Montag, 1. Januar 2018

Thoughts about directions of rotation in the spine of riding horses when bending

Previous discussions have revealed a need to clarify some terminology in advance. Firstly there is the difference and the connections between rotation and torsion, secondly about how the directions of rotation are defined. Lastly, it is also important to consider the different ways of looking at spinal structure. This is where the fascia lines come into play.

Since Maike Knifka and I look at it from different perspectives - she as a therapist and I as either a rider or a horse - as needs arise - we explain in different terms with different emphases. If you want to do out-of-the-box research, you have to have a „multilingual" understanding of the concepts. That's why we wrote this post as an exchange. As a result Maike’s text is green and mine is black. Lesley Osborne did the translation, thanks for that! So there are fewer "funny words"...

Rotation or torsion?

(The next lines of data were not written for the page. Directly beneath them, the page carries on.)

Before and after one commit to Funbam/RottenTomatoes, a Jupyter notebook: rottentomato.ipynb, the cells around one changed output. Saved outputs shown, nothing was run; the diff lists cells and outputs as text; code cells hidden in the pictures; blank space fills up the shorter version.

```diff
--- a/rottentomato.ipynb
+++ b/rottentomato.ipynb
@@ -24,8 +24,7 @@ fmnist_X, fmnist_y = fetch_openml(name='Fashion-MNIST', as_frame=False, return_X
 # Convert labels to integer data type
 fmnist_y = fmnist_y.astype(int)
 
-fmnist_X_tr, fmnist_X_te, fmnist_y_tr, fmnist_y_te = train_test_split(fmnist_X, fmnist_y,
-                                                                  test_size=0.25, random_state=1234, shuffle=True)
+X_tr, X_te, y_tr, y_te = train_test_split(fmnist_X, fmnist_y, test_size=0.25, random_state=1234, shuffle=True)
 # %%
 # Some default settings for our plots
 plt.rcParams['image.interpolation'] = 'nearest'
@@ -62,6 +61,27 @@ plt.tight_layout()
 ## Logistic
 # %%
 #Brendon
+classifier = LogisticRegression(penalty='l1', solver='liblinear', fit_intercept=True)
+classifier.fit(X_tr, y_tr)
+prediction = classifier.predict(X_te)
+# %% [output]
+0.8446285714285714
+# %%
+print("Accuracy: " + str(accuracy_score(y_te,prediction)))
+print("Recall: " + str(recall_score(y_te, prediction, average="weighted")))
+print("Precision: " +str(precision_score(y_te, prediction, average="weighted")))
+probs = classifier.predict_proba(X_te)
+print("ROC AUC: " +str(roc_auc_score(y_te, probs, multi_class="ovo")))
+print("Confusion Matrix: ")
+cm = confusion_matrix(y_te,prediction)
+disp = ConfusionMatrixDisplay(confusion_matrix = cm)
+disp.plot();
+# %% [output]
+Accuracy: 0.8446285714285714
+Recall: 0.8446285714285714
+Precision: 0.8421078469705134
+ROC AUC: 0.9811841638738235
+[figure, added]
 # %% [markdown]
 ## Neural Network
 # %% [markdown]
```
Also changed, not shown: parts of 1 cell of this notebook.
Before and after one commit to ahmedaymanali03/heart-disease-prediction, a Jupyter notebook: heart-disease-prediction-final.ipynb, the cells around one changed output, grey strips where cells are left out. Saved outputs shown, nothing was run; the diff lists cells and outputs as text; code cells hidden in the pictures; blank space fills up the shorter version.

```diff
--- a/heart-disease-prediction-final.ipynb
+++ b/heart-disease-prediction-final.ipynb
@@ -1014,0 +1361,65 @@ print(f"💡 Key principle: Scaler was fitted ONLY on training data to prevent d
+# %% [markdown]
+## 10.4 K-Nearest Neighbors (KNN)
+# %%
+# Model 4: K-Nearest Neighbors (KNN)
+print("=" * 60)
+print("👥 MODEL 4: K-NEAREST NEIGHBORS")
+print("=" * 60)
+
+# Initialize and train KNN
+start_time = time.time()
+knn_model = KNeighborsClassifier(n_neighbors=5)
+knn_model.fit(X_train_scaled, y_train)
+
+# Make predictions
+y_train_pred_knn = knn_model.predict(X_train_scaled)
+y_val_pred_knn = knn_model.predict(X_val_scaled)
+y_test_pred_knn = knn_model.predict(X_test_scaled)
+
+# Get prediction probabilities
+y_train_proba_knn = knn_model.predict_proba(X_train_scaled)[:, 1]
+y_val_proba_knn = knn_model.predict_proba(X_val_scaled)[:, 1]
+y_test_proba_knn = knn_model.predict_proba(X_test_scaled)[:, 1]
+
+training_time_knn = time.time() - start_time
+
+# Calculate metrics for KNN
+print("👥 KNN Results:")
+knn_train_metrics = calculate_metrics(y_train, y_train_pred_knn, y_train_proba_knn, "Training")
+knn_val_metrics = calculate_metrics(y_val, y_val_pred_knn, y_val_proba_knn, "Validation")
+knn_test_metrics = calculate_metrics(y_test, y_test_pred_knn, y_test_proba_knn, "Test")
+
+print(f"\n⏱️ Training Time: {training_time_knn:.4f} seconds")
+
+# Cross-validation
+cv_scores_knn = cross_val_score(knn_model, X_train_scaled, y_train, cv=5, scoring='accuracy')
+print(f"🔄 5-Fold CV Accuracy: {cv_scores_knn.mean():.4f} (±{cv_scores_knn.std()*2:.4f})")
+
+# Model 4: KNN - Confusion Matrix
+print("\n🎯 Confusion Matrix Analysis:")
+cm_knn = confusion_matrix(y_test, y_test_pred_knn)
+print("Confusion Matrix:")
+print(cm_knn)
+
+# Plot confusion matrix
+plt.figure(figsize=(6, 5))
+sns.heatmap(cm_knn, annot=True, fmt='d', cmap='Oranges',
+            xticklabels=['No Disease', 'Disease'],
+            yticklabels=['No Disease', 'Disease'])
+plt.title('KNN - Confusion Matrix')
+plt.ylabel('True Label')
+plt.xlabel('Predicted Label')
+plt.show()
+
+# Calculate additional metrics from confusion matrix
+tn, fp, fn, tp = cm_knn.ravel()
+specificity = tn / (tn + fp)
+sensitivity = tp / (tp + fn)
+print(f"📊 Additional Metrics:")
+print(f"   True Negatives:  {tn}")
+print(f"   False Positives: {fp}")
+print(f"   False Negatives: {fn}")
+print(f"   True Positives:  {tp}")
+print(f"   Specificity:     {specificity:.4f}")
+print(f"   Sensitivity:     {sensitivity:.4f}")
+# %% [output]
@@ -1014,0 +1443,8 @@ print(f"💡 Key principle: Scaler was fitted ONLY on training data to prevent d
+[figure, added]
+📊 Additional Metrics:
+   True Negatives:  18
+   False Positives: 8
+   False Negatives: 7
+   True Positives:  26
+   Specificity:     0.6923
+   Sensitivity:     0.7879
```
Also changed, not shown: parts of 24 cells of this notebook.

The rotation of a body part in a tensegral structure always leads to torsion of other areas. A simple example of understanding rotation and torsion is wringing a towel. You rotate the two ends of the towel against each other and torsion in the towel is the result. (Thanks to Maike Knifka for this likeness.)

Rotation describes turning around an axis. Torsion is the strain arising in an axis when a rotating element is connected to it at one end and the other end of it is fixed, or when each end of the axis rotates against the other.

Our imagination gives us the ability to define very differently which body parts rotate, where imagined fixed points are, where torsion takes place - and how the system releases itself again.

The directions of rotation

The definition of the directions of rotation in the torso is difficult because therapists view the direction of rotation differently from me and also to most non-therapists I've spoken to about it so far.

Therapists refer to the direction of movement of the sternum during rotation (i.e. on the vertebral base). If the sternum moves to the right, it is rotation to the right. As a result, from the therapist's perspective, the pelvis rotates to the right as the right hip lifts. I would call this movement a rotation to the left, looking at the pelvis like a wingnut at the back of the spine.

“How do you mean?” asks my piebald. I offer both views and ask for feedback from my readers!
As shown in the following text, I see the thoracic vertebrae in the area of ​​the true ribs (2) as the stablest, least moving vertebra and with the least rotation relative to the line representing the combined forces of gravity and turning (called hereafter the „plumb line of motion“). If I define my point of reference here and at the same time stick to the idea with the wingnut on both ends of the spine, the sacrum rotates in my mind to the right as the right hip lowers. If the torsion following the idea of the towel goes through the entire spinal column, the cervical vertebrae (wingnut in front) now rotates to the left.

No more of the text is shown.